Voluntary orienting is dissociated from target detection in human posterior parietal cortex

Nat Neurosci. 2000 Mar;3(3):292-7. doi: 10.1038/73009.


Human ability to attend to visual stimuli based on their spatial locations requires the parietal cortex. One hypothesis maintains that parietal cortex controls the voluntary orienting of attention toward a location of interest. Another hypothesis emphasizes its role in reorienting attention toward visual targets appearing at unattended locations. Here, using event-related functional magnetic resonance (ER-fMRI), we show that distinct parietal regions mediated these different attentional processes. Cortical activation occurred primarily in the intraparietal sulcus when a location was attended before visual-target presentation, but in the right temporoparietal junction when the target was detected, particularly at an unattended location.

Publication types

  • Research Support, U.S. Gov't, P.H.S.

MeSH terms
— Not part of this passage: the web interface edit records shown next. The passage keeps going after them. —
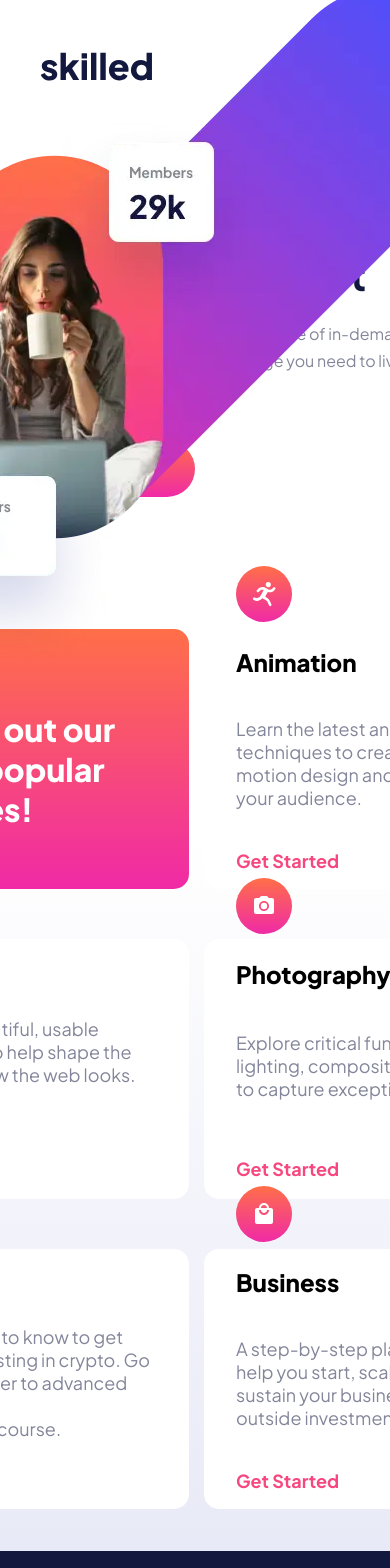
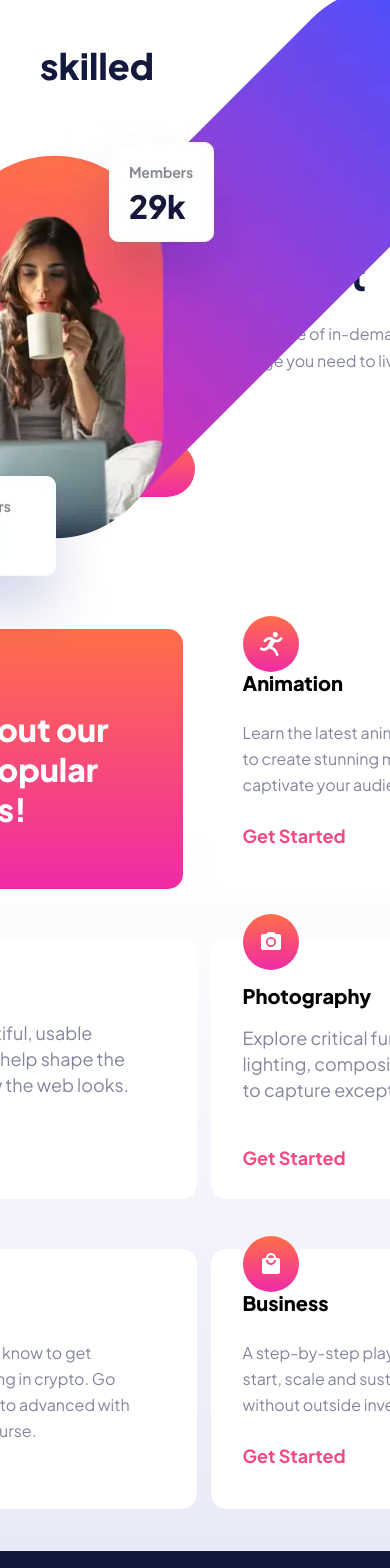
Before and after one commit to russell-crooms/skilled, a React (Vite) app: page / in a window 390 px wide. Shown: the top 1568 px of the page. Built offline with nearby package versions, Linux system fonts and the light colour scheme.

Commit message:
Still editing the styles on the cards to match the mock-up.

```diff
--- a/src/components/cards/Cards.css
+++ b/src/components/cards/Cards.css
@@ -129,7 +129,7 @@
         grid-template-rows: 310px 310px 310px;
         grid-template-columns: 320px 322px;
         grid-row-gap: 0px;
-        grid-column-gap: 20px;
+        grid-column-gap: 33px;
         width: 700px;
         height: 600px;
         margin-bottom: 0px;
@@ -141,11 +141,48 @@
         box-shadow: none;
     }
     .white-card {
-        width: 325px;
+        width: 339px;
         height: 260px;
         box-shadow: none;
     }
+    .white-card h2 {
+        font-size: 20px;
+    }
+    .white-card p {
+        line-height: 26px;
+        width: 290px;
+        height: 78px;
+        font-weight: 400;
+        padding-top: 10px;
+        margin-top: 0px;
+    }
     .white-card img {
-        margin-bottom: -15px;
+        bottom: -15%;
+    }
+
+   .tablet-2 {
+        gap: 25px;
+    }
+    .tablet-2 img {
+
+    }
+    .tablet-2 h2 {
+
+    }
+    .tablet-2 p {
+        font-size: 16px;
+        line-height: 26px;
+        width: 286px;
+        height: 78px;
+        margin-top: 0px;
+        padding-top: 0px;
+    }
+    .crypto-tablet {
+
+    }
+    .crypto-get-started {
+        height: 28px;
+        width: 108px;
+        margin-top: 10px;
     }
 }
--- a/src/components/cards/Cards.jsx
+++ b/src/components/cards/Cards.jsx
@@ -12,7 +12,7 @@ const Cards = () => {
         <div className="colorful-card">
           <h2>Check out our <br></br> most popular courses!</h2>
         </div>
-        <div className="white-card">
+        <div className="white-card tablet-2">
           <img src={icon_animation} className="icon-1" alt="" />
           <h2>Animation</h2>
           <p>
@@ -43,16 +43,16 @@ const Cards = () => {
           <p className="cards-get-started photography-get-started">Get Started</p>
           </div>
         </div>
-        <div className="white-card">
+        <div className="white-card tablet-2">
           <img src={icon_crypto} alt="" />
           <h2>Crypto</h2>
-          <p>
+          <p className="crypto-tablet">
             All you need to know to get<br></br> started investing in crypto. Go <br></br>from
             beginner to advanced with<br></br> this 54 hour course.
           </p>
-          <p className="cards-get-started">Get Started</p>
+          <p className="cards-get-started crypto-get-started">Get Started</p>
         </div>
-        <div className="white-card">
+        <div className="white-card tablet-2">
           <img src={icon_business} alt="" />
           <h2>Business</h2>
           <p>
```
  • Adolescent
  • Adult
  • Analysis of Variance
  • Attention / physiology
  • Brain Mapping*
  • Cues
  • Female
  • Fixation, Ocular / physiology*
  • Humans
  • Magnetic Resonance Imaging
  • Male
  • Models, Neurological
  • Occipital Lobe / physiology
  • Parietal Lobe / physiology*
  • Photic Stimulation
  • Reaction Time
  • Reproducibility of Results
  • Temporal Lobe / physiology
  • Visual Fields / physiology
  • Visual Perception / physiology*